Feb. 27, 2007
Law Professor Raymond Touts Legal Ethics
Margaret Raymond's business card doesn't say "legal ethics consultant," but it could.
"When my students graduate, I give them my card and tell them to call if they're confronted with an ethical issue they need to talk about," said Raymond, a legal ethicist and professor of law at the University of Iowa College of Law. The phone rings frequently, she says, as young attorneys fully realize how ethically fraught their profession is and that even the smallest decision can have wide ranging ethical ramifications.
"The first thing they say is that ethics matters more in their practices than they ever thought it would when they were students," she said. "What encourages me is that their radar is spot-on. They know what the right answer is, they know what's ethical and responsible, they're just looking for someone they can talk it through with. I'm happy to be that person."
Raymond has taught legal ethics at the UI law school for 12 years, preparing hundreds of graduates for the ethical challenges they will face as practicing attorneys. In addition, she provides a legal ethics service to practicing attorneys throughout the state, having served on the Iowa Rules of Professional Conduct Drafting Committee that helped to craft the current legal ethics code, and currently serving on the Rules Monitoring Committee that provides ongoing guidance to the court on ethics rules and related issues.
Raymond also teaches legal ethics at Continuing Legal Education seminars around the state, including one this Friday at the Iowa Academy of Trial Lawyers conference in Des Moines.
Raymond first started studying ethics as a law student, when she was disappointed by a legal ethics and responsibility curriculum that she felt gave short shrift to the topic.
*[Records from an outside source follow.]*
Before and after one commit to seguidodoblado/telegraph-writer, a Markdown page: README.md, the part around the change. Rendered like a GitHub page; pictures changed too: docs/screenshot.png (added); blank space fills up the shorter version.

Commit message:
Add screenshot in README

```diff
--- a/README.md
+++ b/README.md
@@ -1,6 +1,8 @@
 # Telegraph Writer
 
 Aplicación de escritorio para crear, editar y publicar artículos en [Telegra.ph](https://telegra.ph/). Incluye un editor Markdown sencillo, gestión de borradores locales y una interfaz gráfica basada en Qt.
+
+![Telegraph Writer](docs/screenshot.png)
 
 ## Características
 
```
Her ongoing research explores the gray areas inherent in legal ethics and how to think through issues that are rarely cut-and-dried.
"There are a lot of ethical questions that are not up for discussion," she said. "You don't steal money from your client. You don't tell your family at the dinner table about the crazy client you met with that afternoon. But ethical issues in the law are rarely that black-and-white, and that's what makes them so fascinating. So much of it depends on context; something that might be ethical and responsible in one situation won't be in another similar situation."
In her current CLE seminars, Raymond focuses on new professional responsibility rules for attorneys adopted by the Iowa Supreme Court in 2005, using hypothetical situations to help attorneys think through the application of the rules. The rule changes she focuses on concern new disclosure requirements for attorneys who reasonably believe disclosure is necessary to prevent imminent death or substantial bodily harm, guidelines for attorneys representing both parties in a transaction, and more detailed specifications for what should appear in a written contingency fee agreement between an attorney and client.
"These are just to give people some highlights from the new rules because we don't have time to discuss the entire thing," said Raymond, holding up a three-ring binder thick with pages. "No practicing attorney has the time to read the entire code of ethics. They read what applies to them when they need guidance."
Raymond said she knows that the concept of legal ethics is good joke fodder for late-night TV show hosts, but the profession takes the issue seriously and most lawyers strive to maintain the highest standards of ethical and responsible behavior. Lawyers must take legal ethics seminars every year to keep their license, and law schools must require graduates to take ethics courses to keep their accreditation. Raymond concedes it's an uphill battle to convince people of that, but she hopes her commitment to training ethical attorneys has small effects that will, ultimately, add up.
"I'm never going to persuade the world at once, but when one of my students provides a client with excellent representation in an ethical and responsible manner, that will make an impact," she said. "I hope to convince people one client at a time."
STORY SOURCE: University of Iowa News Service, 300 Plaza Centre One, Suite 371, Iowa City, Iowa 52242-2500.
MEDIA CONTACT: Tom Snee, 319-384-0010, firstname.lastname@example.org.